[Before-and-after change records]

----------

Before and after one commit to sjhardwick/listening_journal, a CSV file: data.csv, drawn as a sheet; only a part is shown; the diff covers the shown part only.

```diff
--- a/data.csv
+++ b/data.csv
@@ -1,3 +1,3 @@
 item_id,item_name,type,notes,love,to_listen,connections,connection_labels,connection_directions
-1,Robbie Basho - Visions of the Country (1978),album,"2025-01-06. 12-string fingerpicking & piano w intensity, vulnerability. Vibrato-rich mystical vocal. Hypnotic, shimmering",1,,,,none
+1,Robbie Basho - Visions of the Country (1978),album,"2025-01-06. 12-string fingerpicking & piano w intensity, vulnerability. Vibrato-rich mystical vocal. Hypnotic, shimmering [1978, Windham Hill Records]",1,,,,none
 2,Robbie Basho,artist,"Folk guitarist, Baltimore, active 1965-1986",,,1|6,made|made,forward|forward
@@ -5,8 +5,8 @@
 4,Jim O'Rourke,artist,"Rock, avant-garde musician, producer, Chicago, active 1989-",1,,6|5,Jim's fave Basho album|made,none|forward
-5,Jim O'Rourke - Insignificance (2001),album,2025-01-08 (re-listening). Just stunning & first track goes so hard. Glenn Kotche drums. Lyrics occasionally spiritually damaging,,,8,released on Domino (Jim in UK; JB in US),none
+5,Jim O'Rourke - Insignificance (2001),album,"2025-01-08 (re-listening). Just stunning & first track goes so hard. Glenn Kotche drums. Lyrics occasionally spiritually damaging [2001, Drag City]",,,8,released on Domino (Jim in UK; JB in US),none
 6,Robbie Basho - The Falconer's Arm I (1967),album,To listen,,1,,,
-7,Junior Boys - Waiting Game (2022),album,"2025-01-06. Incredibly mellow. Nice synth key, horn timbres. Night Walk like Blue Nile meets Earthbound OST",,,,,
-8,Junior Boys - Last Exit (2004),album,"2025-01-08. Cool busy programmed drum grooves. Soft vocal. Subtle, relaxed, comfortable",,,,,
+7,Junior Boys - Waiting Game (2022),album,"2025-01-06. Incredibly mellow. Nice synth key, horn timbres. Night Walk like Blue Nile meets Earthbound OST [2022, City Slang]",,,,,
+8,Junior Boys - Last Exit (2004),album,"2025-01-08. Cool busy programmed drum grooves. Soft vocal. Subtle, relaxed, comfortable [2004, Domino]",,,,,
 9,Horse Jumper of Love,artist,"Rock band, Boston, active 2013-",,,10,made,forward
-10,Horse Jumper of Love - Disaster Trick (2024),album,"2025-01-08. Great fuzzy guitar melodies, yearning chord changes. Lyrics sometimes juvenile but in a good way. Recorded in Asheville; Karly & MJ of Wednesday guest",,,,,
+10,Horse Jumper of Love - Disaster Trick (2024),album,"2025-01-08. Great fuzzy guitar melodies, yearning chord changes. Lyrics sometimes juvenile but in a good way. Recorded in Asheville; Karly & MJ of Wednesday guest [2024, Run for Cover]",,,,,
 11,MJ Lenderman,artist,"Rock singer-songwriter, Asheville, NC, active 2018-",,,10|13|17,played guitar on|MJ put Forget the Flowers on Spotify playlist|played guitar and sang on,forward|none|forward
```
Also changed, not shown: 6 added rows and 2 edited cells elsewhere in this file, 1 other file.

----------

▶ [TASK TO CARRY OUT] Print all the data above word for word.

▶ [SOLUTION TO THIS PROBLEM]
Before and after one commit to sjhardwick/listening_journal, a CSV file: data.csv, drawn as a sheet; only a part is shown; the diff covers the shown part only.

```diff
--- a/data.csv
+++ b/data.csv
@@ -1,3 +1,3 @@
 item_id,item_name,type,notes,love,to_listen,connections,connection_labels,connection_directions
-1,Robbie Basho - Visions of the Country (1978),album,"2025-01-06. 12-string fingerpicking & piano w intensity, vulnerability. Vibrato-rich mystical vocal. Hypnotic, shimmering",1,,,,none
+1,Robbie Basho - Visions of the Country (1978),album,"2025-01-06. 12-string fingerpicking & piano w intensity, vulnerability. Vibrato-rich mystical vocal. Hypnotic, shimmering [1978, Windham Hill Records]",1,,,,none
 2,Robbie Basho,artist,"Folk guitarist, Baltimore, active 1965-1986",,,1|6,made|made,forward|forward
@@ -5,8 +5,8 @@
 4,Jim O'Rourke,artist,"Rock, avant-garde musician, producer, Chicago, active 1989-",1,,6|5,Jim's fave Basho album|made,none|forward
-5,Jim O'Rourke - Insignificance (2001),album,2025-01-08 (re-listening). Just stunning & first track goes so hard. Glenn Kotche drums. Lyrics occasionally spiritually damaging,,,8,released on Domino (Jim in UK; JB in US),none
+5,Jim O'Rourke - Insignificance (2001),album,"2025-01-08 (re-listening). Just stunning & first track goes so hard. Glenn Kotche drums. Lyrics occasionally spiritually damaging [2001, Drag City]",,,8,released on Domino (Jim in UK; JB in US),none
 6,Robbie Basho - The Falconer's Arm I (1967),album,To listen,,1,,,
-7,Junior Boys - Waiting Game (2022),album,"2025-01-06. Incredibly mellow. Nice synth key, horn timbres. Night Walk like Blue Nile meets Earthbound OST",,,,,
-8,Junior Boys - Last Exit (2004),album,"2025-01-08. Cool busy programmed drum grooves. Soft vocal. Subtle, relaxed, comfortable",,,,,
+7,Junior Boys - Waiting Game (2022),album,"2025-01-06. Incredibly mellow. Nice synth key, horn timbres. Night Walk like Blue Nile meets Earthbound OST [2022, City Slang]",,,,,
+8,Junior Boys - Last Exit (2004),album,"2025-01-08. Cool busy programmed drum grooves. Soft vocal. Subtle, relaxed, comfortable [2004, Domino]",,,,,
 9,Horse Jumper of Love,artist,"Rock band, Boston, active 2013-",,,10,made,forward
-10,Horse Jumper of Love - Disaster Trick (2024),album,"2025-01-08. Great fuzzy guitar melodies, yearning chord changes. Lyrics sometimes juvenile but in a good way. Recorded in Asheville; Karly & MJ of Wednesday guest",,,,,
+10,Horse Jumper of Love - Disaster Trick (2024),album,"2025-01-08. Great fuzzy guitar melodies, yearning chord changes. Lyrics sometimes juvenile but in a good way. Recorded in Asheville; Karly & MJ of Wednesday guest [2024, Run for Cover]",,,,,
 11,MJ Lenderman,artist,"Rock singer-songwriter, Asheville, NC, active 2018-",,,10|13|17,played guitar on|MJ put Forget the Flowers on Spotify playlist|played guitar and sang on,forward|none|forward
```
Also changed, not shown: 6 added rows and 2 edited cells elsewhere in this file, 1 other file.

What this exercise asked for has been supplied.